Work to complete: All of the data below is to be copied again without changes.

Data listing:
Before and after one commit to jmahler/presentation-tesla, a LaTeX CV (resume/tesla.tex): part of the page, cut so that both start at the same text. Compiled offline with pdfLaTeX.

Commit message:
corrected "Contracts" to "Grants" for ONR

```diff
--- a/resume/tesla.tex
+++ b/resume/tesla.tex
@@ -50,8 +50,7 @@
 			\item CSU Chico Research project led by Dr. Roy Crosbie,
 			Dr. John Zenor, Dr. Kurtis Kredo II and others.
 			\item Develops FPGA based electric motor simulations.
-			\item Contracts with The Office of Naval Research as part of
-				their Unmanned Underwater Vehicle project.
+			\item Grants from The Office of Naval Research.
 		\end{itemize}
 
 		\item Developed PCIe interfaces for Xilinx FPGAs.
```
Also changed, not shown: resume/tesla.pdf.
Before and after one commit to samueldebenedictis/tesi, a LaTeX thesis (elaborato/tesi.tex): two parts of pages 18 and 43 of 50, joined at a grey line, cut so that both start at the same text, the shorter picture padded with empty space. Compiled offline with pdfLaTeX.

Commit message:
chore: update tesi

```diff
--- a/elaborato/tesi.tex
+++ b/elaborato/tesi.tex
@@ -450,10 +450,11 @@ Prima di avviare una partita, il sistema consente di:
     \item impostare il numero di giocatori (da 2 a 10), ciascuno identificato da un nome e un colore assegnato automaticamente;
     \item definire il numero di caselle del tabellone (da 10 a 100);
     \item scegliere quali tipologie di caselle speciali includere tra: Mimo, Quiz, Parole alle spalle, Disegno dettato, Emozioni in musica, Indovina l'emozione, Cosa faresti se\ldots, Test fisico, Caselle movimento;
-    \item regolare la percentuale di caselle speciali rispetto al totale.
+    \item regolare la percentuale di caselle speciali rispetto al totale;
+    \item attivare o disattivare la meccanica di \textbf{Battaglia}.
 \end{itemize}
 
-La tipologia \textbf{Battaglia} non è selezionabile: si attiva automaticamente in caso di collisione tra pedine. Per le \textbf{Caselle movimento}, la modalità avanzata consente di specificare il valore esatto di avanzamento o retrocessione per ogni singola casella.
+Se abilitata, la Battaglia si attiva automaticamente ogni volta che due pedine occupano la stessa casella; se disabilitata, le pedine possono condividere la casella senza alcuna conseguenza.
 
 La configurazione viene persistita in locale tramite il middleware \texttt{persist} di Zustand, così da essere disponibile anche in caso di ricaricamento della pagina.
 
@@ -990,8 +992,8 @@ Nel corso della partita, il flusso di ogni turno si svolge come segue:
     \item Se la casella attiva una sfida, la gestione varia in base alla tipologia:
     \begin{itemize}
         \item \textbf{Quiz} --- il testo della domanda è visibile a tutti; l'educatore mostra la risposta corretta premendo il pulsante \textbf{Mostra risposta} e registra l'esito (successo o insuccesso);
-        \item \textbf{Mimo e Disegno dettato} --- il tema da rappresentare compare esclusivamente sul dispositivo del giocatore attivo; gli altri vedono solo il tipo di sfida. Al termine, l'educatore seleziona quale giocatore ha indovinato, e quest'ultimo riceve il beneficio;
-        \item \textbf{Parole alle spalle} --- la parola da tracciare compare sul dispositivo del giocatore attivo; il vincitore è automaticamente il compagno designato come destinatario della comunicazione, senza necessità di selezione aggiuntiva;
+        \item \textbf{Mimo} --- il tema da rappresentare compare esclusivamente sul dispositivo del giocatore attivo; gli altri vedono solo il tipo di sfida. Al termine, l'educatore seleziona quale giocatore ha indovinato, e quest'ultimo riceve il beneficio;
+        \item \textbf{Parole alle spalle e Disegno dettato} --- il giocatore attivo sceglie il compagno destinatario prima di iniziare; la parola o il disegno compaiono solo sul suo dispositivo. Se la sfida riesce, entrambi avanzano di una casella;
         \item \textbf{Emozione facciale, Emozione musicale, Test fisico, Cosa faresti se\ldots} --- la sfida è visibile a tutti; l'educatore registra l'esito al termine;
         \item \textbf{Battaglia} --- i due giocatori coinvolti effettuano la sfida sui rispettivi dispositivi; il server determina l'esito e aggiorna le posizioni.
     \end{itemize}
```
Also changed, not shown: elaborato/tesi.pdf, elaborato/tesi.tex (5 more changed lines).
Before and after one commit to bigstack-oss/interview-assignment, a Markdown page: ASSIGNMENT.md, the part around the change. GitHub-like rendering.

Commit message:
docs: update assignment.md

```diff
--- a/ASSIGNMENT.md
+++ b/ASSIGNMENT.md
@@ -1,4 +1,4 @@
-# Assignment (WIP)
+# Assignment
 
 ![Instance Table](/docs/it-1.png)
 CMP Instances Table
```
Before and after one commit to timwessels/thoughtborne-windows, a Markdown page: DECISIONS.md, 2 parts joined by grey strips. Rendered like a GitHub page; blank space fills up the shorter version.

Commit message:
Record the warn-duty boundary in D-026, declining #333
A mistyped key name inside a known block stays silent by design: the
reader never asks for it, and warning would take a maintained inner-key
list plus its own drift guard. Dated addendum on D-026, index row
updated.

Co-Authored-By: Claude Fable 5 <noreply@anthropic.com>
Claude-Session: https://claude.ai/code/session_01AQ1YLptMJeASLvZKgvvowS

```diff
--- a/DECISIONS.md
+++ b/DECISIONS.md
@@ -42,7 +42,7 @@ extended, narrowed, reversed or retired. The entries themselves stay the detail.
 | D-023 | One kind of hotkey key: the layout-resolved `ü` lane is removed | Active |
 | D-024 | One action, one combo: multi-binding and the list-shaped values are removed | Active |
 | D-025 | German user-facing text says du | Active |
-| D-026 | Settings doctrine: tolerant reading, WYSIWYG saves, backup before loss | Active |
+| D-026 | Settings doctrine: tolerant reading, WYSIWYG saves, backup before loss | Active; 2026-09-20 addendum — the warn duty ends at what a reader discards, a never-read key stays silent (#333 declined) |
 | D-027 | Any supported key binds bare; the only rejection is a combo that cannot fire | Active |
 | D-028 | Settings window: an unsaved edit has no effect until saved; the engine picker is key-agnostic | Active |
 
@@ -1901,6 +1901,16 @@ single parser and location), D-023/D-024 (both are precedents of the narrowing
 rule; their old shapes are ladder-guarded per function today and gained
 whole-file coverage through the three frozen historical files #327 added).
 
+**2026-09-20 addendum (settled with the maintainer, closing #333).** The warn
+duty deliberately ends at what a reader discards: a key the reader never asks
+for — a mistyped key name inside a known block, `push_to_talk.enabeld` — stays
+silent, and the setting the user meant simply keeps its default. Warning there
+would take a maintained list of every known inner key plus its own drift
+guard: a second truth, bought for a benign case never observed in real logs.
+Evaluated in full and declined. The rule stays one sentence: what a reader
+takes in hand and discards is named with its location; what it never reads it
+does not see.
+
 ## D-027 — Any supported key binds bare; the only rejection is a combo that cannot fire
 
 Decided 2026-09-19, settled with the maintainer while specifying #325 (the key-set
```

Exercise response:
Before and after one commit to jmahler/presentation-tesla, a LaTeX CV (resume/tesla.tex): part of the page, cut so that both start at the same text. Compiled offline with pdfLaTeX.

Commit message:
corrected "Contracts" to "Grants" for ONR

```diff
--- a/resume/tesla.tex
+++ b/resume/tesla.tex
@@ -50,8 +50,7 @@
 			\item CSU Chico Research project led by Dr. Roy Crosbie,
 			Dr. John Zenor, Dr. Kurtis Kredo II and others.
 			\item Develops FPGA based electric motor simulations.
-			\item Contracts with The Office of Naval Research as part of
-				their Unmanned Underwater Vehicle project.
+			\item Grants from The Office of Naval Research.
 		\end{itemize}
 
 		\item Developed PCIe interfaces for Xilinx FPGAs.
```
Also changed, not shown: resume/tesla.pdf.
Before and after one commit to samueldebenedictis/tesi, a LaTeX thesis (elaborato/tesi.tex): two parts of pages 18 and 43 of 50, joined at a grey line, cut so that both start at the same text, the shorter picture padded with empty space. Compiled offline with pdfLaTeX.

Commit message:
chore: update tesi

```diff
--- a/elaborato/tesi.tex
+++ b/elaborato/tesi.tex
@@ -450,10 +450,11 @@ Prima di avviare una partita, il sistema consente di:
     \item impostare il numero di giocatori (da 2 a 10), ciascuno identificato da un nome e un colore assegnato automaticamente;
     \item definire il numero di caselle del tabellone (da 10 a 100);
     \item scegliere quali tipologie di caselle speciali includere tra: Mimo, Quiz, Parole alle spalle, Disegno dettato, Emozioni in musica, Indovina l'emozione, Cosa faresti se\ldots, Test fisico, Caselle movimento;
-    \item regolare la percentuale di caselle speciali rispetto al totale.
+    \item regolare la percentuale di caselle speciali rispetto al totale;
+    \item attivare o disattivare la meccanica di \textbf{Battaglia}.
 \end{itemize}
 
-La tipologia \textbf{Battaglia} non è selezionabile: si attiva automaticamente in caso di collisione tra pedine. Per le \textbf{Caselle movimento}, la modalità avanzata consente di specificare il valore esatto di avanzamento o retrocessione per ogni singola casella.
+Se abilitata, la Battaglia si attiva automaticamente ogni volta che due pedine occupano la stessa casella; se disabilitata, le pedine possono condividere la casella senza alcuna conseguenza.
 
 La configurazione viene persistita in locale tramite il middleware \texttt{persist} di Zustand, così da essere disponibile anche in caso di ricaricamento della pagina.
 
@@ -990,8 +992,8 @@ Nel corso della partita, il flusso di ogni turno si svolge come segue:
     \item Se la casella attiva una sfida, la gestione varia in base alla tipologia:
     \begin{itemize}
         \item \textbf{Quiz} --- il testo della domanda è visibile a tutti; l'educatore mostra la risposta corretta premendo il pulsante \textbf{Mostra risposta} e registra l'esito (successo o insuccesso);
-        \item \textbf{Mimo e Disegno dettato} --- il tema da rappresentare compare esclusivamente sul dispositivo del giocatore attivo; gli altri vedono solo il tipo di sfida. Al termine, l'educatore seleziona quale giocatore ha indovinato, e quest'ultimo riceve il beneficio;
-        \item \textbf{Parole alle spalle} --- la parola da tracciare compare sul dispositivo del giocatore attivo; il vincitore è automaticamente il compagno designato come destinatario della comunicazione, senza necessità di selezione aggiuntiva;
+        \item \textbf{Mimo} --- il tema da rappresentare compare esclusivamente sul dispositivo del giocatore attivo; gli altri vedono solo il tipo di sfida. Al termine, l'educatore seleziona quale giocatore ha indovinato, e quest'ultimo riceve il beneficio;
+        \item \textbf{Parole alle spalle e Disegno dettato} --- il giocatore attivo sceglie il compagno destinatario prima di iniziare; la parola o il disegno compaiono solo sul suo dispositivo. Se la sfida riesce, entrambi avanzano di una casella;
         \item \textbf{Emozione facciale, Emozione musicale, Test fisico, Cosa faresti se\ldots} --- la sfida è visibile a tutti; l'educatore registra l'esito al termine;
         \item \textbf{Battaglia} --- i due giocatori coinvolti effettuano la sfida sui rispettivi dispositivi; il server determina l'esito e aggiorna le posizioni.
     \end{itemize}
```
Also changed, not shown: elaborato/tesi.pdf, elaborato/tesi.tex (5 more changed lines).
Before and after one commit to bigstack-oss/interview-assignment, a Markdown page: ASSIGNMENT.md, the part around the change. GitHub-like rendering.

Commit message:
docs: update assignment.md

```diff
--- a/ASSIGNMENT.md
+++ b/ASSIGNMENT.md
@@ -1,4 +1,4 @@
-# Assignment (WIP)
+# Assignment
 
 ![Instance Table](/docs/it-1.png)
 CMP Instances Table
```
Before and after one commit to timwessels/thoughtborne-windows, a Markdown page: DECISIONS.md, 2 parts joined by grey strips. Rendered like a GitHub page; blank space fills up the shorter version.

Commit message:
Record the warn-duty boundary in D-026, declining #333
A mistyped key name inside a known block stays silent by design: the
reader never asks for it, and warning would take a maintained inner-key
list plus its own drift guard. Dated addendum on D-026, index row
updated.

Co-Authored-By: Claude Fable 5 <noreply@anthropic.com>
Claude-Session: https://claude.ai/code/session_01AQ1YLptMJeASLvZKgvvowS

```diff
--- a/DECISIONS.md
+++ b/DECISIONS.md
@@ -42,7 +42,7 @@ extended, narrowed, reversed or retired. The entries themselves stay the detail.
 | D-023 | One kind of hotkey key: the layout-resolved `ü` lane is removed | Active |
 | D-024 | One action, one combo: multi-binding and the list-shaped values are removed | Active |
 | D-025 | German user-facing text says du | Active |
-| D-026 | Settings doctrine: tolerant reading, WYSIWYG saves, backup before loss | Active |
+| D-026 | Settings doctrine: tolerant reading, WYSIWYG saves, backup before loss | Active; 2026-09-20 addendum — the warn duty ends at what a reader discards, a never-read key stays silent (#333 declined) |
 | D-027 | Any supported key binds bare; the only rejection is a combo that cannot fire | Active |
 | D-028 | Settings window: an unsaved edit has no effect until saved; the engine picker is key-agnostic | Active |
 
@@ -1901,6 +1901,16 @@ single parser and location), D-023/D-024 (both are precedents of the narrowing
 rule; their old shapes are ladder-guarded per function today and gained
 whole-file coverage through the three frozen historical files #327 added).
 
+**2026-09-20 addendum (settled with the maintainer, closing #333).** The warn
+duty deliberately ends at what a reader discards: a key the reader never asks
+for — a mistyped key name inside a known block, `push_to_talk.enabeld` — stays
+silent, and the setting the user meant simply keeps its default. Warning there
+would take a maintained list of every known inner key plus its own drift
+guard: a second truth, bought for a benign case never observed in real logs.
+Evaluated in full and declined. The rule stays one sentence: what a reader
+takes in hand and discards is named with its location; what it never reads it
+does not see.
+
 ## D-027 — Any supported key binds bare; the only rejection is a combo that cannot fire
 
 Decided 2026-09-19, settled with the maintainer while specifying #325 (the key-set
```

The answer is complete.